Way back in 1991, Ötzi the Iceman was discovered mummified in the Alps. Although he’s been dead for a good 5,300 years, he’s incredibly well-preserved, which has given researchers unique glimpse into what life might have been like five millenia ago. Recently, Ötzi was found to be lactose intolerant and pre-disposed to heart disease, but that may not be the end of his secrets. Upon very, very close inspection, scientists have now found intact red blood cells in a wound on Ötzi’s shoulder, the oldest known intact red blood cells in existence.
When Ötzi was originally found, his body was thought to be completely devoid of blood. The fact that his blood vessels were completely empty lead researchers to believe that the blood had just decayed away completely. Now, a paper in the Journal of the Royal Society Interface outlines how scientists using atomic force microscopy were able to find blood residue and fibrin in the Iceman’s shoulder wound including intact red blood cells.
Already the discovery yields some interesting knowledge. The prescense of fibrin, a protein required for clotting, strongly suggests that the Iceman’s death was not exactly swift, and that he managed to soldier on for at least a little bit after taking an arrow in the shoulder. Aside from that, there is plenty to be learned from the ancient blood cells, but that’s going to require a bit more study. Scientists hope that an in-depth examination of the cells’ molecular structure after years of aging and dehydration can be applied to forensic science, improving the accuracy with which we can determine the age of blood that’s not quite as old.

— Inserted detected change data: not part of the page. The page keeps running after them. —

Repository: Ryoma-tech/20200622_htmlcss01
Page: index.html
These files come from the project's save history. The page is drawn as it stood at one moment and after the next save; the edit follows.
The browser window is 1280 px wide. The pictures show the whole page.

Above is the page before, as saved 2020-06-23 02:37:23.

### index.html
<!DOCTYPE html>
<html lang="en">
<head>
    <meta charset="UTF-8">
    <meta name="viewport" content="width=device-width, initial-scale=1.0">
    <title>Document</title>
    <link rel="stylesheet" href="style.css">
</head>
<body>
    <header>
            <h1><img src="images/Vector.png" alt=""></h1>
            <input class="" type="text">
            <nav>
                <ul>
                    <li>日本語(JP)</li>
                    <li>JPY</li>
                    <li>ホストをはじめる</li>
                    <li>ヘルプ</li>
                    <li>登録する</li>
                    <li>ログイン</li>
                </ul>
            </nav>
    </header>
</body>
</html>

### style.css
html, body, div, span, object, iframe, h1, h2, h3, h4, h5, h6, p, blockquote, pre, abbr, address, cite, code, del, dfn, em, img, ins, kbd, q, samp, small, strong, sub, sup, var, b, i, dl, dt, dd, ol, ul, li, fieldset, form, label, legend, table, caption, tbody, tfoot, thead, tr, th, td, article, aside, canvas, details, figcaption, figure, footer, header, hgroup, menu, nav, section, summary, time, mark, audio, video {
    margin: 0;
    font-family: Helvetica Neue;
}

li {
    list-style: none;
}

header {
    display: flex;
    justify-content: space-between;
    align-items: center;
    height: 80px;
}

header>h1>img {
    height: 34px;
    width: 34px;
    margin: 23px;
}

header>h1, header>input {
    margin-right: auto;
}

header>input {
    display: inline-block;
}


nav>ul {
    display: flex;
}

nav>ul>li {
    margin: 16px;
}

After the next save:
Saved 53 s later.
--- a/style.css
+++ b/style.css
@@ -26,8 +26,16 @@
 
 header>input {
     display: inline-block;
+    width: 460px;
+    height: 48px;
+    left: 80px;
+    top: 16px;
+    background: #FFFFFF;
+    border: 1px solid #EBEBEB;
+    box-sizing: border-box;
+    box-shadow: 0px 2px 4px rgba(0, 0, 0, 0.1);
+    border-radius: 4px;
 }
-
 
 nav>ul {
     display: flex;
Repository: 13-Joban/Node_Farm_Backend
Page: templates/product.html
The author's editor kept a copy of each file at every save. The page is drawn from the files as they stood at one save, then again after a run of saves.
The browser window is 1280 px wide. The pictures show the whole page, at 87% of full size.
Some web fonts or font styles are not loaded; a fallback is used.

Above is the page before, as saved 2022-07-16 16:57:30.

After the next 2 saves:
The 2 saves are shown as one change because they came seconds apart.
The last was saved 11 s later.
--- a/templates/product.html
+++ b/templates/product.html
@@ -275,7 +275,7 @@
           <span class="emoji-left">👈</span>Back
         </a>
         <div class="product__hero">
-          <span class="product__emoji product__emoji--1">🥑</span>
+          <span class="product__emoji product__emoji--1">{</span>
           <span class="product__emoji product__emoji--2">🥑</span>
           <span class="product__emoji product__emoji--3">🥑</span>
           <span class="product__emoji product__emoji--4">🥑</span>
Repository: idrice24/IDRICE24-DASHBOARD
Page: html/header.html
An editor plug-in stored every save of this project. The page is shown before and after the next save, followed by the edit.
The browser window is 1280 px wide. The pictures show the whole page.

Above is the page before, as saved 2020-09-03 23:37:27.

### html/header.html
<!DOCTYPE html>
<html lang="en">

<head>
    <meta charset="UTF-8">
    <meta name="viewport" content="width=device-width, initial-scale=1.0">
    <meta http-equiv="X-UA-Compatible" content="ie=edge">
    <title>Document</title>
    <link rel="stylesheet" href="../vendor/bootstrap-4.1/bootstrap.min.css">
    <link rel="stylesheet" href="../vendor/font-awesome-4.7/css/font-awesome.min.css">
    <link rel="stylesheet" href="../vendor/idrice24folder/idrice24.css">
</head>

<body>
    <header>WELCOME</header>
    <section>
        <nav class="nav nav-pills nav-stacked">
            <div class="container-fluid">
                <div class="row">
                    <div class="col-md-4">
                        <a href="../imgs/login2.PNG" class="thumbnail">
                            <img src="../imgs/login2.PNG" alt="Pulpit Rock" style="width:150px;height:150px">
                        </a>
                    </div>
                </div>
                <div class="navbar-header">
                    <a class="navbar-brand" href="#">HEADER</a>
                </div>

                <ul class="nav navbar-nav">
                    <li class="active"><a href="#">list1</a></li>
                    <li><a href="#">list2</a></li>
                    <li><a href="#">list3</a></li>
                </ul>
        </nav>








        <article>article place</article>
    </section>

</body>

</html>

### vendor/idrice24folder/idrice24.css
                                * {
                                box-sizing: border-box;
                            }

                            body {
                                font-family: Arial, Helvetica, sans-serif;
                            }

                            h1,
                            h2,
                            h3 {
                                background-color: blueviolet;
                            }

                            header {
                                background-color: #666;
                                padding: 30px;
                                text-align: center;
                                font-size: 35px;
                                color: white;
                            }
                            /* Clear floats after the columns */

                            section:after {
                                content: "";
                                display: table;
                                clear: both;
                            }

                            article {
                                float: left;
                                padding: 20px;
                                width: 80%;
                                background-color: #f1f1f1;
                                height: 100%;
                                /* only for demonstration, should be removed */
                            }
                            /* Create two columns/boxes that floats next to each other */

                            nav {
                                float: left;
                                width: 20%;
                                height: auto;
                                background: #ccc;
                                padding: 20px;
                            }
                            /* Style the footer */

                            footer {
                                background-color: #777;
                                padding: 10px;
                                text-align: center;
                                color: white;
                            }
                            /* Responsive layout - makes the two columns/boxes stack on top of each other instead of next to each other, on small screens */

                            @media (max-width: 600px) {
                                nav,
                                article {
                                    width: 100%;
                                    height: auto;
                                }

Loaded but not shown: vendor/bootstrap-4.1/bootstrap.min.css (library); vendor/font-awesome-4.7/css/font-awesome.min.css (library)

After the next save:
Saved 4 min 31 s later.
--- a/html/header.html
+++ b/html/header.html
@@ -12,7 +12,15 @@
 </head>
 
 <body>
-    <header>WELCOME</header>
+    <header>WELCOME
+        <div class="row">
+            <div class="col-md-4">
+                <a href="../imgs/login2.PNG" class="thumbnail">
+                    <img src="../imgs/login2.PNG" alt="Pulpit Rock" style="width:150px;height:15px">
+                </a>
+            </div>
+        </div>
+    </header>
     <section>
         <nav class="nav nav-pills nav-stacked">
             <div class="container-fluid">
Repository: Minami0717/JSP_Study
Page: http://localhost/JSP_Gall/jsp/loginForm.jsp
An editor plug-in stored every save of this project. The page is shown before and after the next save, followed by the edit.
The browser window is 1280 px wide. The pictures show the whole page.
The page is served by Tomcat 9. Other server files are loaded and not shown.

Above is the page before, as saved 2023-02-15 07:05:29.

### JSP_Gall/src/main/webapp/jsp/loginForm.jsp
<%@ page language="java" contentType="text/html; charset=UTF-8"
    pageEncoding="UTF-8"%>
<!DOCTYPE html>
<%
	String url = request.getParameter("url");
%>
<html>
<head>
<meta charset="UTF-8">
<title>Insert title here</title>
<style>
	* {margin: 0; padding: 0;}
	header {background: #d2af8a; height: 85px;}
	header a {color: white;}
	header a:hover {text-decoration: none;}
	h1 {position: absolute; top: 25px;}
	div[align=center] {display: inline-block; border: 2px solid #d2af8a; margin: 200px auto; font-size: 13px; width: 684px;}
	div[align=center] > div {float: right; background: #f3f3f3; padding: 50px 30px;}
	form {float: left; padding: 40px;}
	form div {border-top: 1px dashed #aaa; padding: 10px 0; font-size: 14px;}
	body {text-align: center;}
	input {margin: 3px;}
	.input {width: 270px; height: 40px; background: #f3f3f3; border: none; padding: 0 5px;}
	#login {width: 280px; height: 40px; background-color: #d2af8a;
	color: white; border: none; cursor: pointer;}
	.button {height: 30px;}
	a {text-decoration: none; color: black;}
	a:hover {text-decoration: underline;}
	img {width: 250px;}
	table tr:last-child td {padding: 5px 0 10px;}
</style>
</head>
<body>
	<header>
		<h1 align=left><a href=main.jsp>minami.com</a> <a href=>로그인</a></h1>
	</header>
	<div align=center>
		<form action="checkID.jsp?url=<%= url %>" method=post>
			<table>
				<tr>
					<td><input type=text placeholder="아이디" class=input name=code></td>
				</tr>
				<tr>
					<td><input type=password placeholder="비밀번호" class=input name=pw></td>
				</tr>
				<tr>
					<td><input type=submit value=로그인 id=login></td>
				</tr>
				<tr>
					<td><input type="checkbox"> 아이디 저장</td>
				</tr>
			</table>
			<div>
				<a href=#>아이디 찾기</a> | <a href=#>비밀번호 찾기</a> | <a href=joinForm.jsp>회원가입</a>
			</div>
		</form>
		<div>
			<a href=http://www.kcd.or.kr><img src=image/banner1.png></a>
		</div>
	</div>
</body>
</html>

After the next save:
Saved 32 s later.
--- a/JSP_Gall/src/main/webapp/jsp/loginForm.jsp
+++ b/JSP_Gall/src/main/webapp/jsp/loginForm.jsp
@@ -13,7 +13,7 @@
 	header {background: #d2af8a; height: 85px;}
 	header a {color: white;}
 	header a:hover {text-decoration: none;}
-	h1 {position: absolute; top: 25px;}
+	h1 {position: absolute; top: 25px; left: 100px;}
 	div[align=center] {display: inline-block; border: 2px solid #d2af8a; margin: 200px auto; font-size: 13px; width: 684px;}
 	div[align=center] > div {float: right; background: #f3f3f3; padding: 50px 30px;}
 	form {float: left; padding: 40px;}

For someone who’s over 5,000 years old, Ötzi is doing a fantastic job of managing to stay relevant. You’d think that this long after his discovery, he’d be out of secrets, but he’s proving to be quite the mysterious fellow. Talk about an enduring legacy.